Blog AnalysisSocial Policy

Interim-Working time, Parliament regains control!

(B2)By adopting the “temporary work” directive without voting on amendments, by a very large majority, the European Parliament Employment Committee sent a clear signal to the Member States. We cannot “violate” the democratic will.

By refusing to take into account Parliament's major amendments to the working time directive (considering on-call time as working time, limiting exceptions to working time), then by linking two files which had nothing to do with the one to the other (temporary work and working time), if not to allow certain States to accept one file or the other, the 27 EU Labor Ministers (read the Battle of Trafalgar *) had cornered the European Parliament, in the form of an ultimatum: the “interim” text brings you satisfaction, also accept the text on working time, it is a global package, indefeasible.

The Council's dangerous game, for two reasons.

– It circumvents democratic representation, thus violates the balance desired by the Treaty between the two branches of legislative power (Parliament = representation of citizens, Council of the EU = representation of States) and undermines judicial control (it must be recalled in effect that the essential aim of this directive was to re-establish the position of the Member States which had been judged contrary to Community law, on several occasions, by the Court of Justice).

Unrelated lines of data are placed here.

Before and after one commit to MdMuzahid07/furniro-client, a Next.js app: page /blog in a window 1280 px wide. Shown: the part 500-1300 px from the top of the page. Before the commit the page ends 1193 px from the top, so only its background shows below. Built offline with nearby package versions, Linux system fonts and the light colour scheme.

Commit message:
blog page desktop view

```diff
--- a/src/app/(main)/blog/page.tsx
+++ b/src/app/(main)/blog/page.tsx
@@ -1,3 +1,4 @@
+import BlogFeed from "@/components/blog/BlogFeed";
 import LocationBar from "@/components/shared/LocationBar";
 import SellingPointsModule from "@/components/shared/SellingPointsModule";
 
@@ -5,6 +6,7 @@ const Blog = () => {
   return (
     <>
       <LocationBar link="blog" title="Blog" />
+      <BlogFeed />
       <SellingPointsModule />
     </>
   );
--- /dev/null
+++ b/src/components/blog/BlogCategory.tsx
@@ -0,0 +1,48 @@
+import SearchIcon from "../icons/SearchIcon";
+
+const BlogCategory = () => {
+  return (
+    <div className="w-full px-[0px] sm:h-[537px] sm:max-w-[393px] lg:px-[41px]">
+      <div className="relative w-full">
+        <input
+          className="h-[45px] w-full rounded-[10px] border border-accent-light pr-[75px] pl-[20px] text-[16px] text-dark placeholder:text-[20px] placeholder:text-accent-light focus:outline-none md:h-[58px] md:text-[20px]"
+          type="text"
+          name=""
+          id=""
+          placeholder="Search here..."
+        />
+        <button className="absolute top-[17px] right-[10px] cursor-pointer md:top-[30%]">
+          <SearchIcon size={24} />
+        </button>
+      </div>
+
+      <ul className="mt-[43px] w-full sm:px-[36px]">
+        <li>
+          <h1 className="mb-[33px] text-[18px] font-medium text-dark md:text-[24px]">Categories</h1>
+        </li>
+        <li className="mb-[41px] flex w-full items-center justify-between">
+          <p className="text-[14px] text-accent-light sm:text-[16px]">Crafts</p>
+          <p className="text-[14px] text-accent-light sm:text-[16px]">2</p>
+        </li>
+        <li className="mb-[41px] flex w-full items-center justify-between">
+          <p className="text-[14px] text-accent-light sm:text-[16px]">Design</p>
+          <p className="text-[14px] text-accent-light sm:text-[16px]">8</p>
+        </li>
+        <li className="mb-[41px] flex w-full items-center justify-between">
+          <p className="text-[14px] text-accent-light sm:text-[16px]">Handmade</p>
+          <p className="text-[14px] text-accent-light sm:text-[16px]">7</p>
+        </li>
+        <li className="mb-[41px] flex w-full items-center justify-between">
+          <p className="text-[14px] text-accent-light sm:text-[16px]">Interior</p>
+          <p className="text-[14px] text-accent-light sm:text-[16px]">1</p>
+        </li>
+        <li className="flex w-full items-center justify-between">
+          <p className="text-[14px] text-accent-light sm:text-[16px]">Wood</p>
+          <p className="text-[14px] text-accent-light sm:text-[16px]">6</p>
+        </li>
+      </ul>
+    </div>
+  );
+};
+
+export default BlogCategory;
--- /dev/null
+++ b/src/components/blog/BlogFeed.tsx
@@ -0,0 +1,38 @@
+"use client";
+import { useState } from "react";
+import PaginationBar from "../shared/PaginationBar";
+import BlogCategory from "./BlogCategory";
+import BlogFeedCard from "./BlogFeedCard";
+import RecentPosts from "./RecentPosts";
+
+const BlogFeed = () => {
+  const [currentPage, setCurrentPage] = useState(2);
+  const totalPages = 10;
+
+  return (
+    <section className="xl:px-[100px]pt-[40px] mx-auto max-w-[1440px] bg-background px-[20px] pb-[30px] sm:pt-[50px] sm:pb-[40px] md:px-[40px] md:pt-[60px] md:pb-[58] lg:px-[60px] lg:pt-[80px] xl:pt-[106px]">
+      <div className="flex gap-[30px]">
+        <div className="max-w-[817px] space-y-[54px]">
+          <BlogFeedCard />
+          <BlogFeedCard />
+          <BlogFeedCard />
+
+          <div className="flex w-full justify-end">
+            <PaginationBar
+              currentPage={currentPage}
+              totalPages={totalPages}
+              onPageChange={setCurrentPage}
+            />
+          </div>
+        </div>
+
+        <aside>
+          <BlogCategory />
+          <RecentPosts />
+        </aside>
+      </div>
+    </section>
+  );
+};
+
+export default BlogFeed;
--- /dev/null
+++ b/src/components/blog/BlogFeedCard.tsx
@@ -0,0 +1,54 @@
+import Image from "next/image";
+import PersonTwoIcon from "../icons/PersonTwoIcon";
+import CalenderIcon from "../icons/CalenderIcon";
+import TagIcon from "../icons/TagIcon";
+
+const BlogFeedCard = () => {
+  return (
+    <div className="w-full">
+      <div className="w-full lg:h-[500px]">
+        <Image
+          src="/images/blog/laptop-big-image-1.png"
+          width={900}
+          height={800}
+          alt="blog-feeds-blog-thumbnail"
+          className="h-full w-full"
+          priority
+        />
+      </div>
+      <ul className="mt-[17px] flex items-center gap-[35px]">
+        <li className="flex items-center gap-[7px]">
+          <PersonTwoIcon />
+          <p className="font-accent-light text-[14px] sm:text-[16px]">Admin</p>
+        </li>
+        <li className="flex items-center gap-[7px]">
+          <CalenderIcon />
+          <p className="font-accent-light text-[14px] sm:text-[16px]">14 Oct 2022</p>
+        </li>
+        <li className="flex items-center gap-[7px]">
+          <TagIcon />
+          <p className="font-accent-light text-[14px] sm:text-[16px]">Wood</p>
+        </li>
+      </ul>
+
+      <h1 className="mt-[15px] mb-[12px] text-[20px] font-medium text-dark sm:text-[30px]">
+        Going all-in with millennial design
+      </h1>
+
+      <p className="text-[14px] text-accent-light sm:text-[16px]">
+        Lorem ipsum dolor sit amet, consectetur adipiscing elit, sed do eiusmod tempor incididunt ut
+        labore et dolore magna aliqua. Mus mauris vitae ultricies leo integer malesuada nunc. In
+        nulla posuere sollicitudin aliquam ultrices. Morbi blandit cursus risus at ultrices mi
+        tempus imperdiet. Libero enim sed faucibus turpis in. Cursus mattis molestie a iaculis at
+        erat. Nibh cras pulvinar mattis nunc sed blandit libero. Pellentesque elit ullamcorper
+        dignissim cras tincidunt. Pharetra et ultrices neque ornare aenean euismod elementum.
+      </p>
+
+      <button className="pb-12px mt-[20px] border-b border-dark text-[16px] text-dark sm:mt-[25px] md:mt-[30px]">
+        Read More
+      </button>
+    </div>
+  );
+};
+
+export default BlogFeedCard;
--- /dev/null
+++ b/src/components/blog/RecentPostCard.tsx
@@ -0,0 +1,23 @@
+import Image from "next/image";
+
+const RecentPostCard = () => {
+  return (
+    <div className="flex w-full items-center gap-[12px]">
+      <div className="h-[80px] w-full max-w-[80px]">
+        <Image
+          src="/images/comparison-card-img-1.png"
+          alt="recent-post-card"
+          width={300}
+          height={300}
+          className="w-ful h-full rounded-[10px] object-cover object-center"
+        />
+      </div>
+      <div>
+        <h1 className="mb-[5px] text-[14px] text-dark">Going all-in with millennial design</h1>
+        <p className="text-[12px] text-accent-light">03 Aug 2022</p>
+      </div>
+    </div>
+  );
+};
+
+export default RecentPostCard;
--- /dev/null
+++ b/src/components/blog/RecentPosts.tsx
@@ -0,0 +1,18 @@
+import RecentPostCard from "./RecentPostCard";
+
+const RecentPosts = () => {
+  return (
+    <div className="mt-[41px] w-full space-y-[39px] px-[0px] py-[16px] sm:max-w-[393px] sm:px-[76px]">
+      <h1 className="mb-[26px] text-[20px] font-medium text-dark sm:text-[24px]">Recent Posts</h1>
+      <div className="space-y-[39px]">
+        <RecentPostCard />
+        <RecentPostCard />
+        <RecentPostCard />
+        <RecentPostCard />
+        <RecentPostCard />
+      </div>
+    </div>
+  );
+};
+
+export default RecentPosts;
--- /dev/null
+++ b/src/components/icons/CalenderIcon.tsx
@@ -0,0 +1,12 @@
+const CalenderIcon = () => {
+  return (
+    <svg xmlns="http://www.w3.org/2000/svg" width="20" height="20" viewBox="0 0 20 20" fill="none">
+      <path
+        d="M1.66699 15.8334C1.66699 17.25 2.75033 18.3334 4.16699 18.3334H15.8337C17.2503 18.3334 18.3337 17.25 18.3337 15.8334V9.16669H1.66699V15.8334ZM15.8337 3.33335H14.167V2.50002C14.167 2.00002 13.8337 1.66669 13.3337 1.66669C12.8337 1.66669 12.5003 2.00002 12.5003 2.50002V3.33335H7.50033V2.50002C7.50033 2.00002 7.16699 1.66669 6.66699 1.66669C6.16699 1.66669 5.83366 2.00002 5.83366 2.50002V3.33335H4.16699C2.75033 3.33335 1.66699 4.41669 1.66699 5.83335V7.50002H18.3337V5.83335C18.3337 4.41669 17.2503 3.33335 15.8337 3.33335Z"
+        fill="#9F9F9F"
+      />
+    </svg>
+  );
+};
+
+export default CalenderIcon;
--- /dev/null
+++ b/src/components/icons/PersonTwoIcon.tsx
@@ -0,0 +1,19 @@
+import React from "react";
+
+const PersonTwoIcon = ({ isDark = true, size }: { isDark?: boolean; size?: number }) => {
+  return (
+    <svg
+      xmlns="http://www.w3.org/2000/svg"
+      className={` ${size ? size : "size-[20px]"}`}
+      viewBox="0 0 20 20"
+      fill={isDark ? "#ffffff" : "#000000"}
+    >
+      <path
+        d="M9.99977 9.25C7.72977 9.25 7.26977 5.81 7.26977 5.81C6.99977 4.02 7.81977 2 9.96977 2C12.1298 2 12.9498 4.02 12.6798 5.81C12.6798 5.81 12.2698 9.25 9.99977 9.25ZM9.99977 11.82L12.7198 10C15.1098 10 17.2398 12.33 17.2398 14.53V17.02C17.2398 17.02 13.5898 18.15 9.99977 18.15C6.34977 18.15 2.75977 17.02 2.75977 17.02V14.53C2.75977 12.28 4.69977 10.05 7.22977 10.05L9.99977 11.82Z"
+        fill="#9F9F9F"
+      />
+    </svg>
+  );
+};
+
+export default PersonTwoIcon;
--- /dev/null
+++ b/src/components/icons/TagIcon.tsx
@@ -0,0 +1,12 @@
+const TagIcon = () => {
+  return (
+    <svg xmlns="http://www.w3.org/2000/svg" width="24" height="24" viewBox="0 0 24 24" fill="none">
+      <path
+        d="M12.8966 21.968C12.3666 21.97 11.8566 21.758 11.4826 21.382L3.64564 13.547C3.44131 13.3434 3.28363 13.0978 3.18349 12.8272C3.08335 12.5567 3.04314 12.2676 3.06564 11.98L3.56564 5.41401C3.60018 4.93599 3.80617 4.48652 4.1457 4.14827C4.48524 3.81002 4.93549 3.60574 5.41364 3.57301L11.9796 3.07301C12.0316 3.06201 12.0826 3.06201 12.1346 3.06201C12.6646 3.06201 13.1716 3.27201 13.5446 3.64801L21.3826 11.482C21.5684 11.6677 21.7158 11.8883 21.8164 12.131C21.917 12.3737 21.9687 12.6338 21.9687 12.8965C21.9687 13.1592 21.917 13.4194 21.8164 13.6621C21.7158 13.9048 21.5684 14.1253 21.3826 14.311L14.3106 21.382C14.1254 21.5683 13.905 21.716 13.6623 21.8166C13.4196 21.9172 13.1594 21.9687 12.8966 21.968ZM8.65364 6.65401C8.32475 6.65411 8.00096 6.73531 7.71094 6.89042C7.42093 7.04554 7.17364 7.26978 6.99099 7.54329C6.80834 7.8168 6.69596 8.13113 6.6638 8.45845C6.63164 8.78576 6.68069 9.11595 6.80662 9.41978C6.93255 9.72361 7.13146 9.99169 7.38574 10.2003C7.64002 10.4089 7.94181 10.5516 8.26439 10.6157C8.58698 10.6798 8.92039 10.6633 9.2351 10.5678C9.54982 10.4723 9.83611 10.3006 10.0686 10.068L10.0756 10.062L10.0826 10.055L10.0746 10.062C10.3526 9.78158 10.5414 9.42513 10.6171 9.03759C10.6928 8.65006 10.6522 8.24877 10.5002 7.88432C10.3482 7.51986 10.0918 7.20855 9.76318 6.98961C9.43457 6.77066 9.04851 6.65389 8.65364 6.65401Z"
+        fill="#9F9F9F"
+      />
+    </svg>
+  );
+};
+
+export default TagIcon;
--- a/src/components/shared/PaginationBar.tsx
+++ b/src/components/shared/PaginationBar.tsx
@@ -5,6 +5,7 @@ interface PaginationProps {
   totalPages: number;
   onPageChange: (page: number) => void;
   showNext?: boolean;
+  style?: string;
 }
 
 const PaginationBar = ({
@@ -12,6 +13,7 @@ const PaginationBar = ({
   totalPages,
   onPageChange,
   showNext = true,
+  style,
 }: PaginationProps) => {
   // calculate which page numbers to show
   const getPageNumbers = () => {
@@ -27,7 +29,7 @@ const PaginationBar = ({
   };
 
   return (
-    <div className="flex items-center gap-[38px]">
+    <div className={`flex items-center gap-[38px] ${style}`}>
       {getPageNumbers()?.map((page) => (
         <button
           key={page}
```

– The Member States have in fact intervened in this matter more as stakeholders (on-call time mainly concerns the public sector, and the State or public authorities as employer), than as legislators. Their objective was not to improve legislation, or the social situation of employees or public agents, but quite simply to ensure the sustainability of their
annual budget. Basically a budgetary objective (admittedly beneficial) but far from the primary objective of the directive: the health and safety of workers. It was nothing more and nothing less than a misuse of procedure (at least as lawyers might describe it).

Democratic representation must be able to exercise its role

The European Parliament (we still have to wait for the plenary vote, scheduled for the next October session in Strasbourg) now has a major card in hand. If it adopts the directive on temporary work without amendments, it ratifies its definitive adoption, without further reading (the text is adopted as soon as the two branches of legislative power in Europe, Parliament and Council, agree).

And he thus finds room for maneuver to really “negotiate” on the working time directive. The link between the two texts has – in fact – only a political value, and that only binds the member states of the Council (“promises only bind those who believe in them” one could paraphrase) . And it is my opinion that several Member States (and not the least of them…), mezzo vocce of course, would not be unhappy with this (re)take of power by Parliament.

Beyond the text at stake, this is therefore a major issue for the European Parliament, which will have to prove its ability to be able to negotiate on an equal footing with the States. A democratic test too…

The battle for working hours is therefore not over!


(*) To stay in history, remember that Nelson died of grapeshot during this famous battle. Don't see any sign for the country concerned...

Nicolas Gros Verheyde

Chief editor of the B2 site. Graduated in European law from the University of Paris I Pantheon Sorbonne and listener to the 65th session of the IHEDN (Institut des Hautes Etudes de la Défense Nationale. Journalist since 1989, founded B2 - Bruxelles2 in 2008. EU/NATO correspondent in Brussels for Sud-Ouest (previously West-France and France-Soir).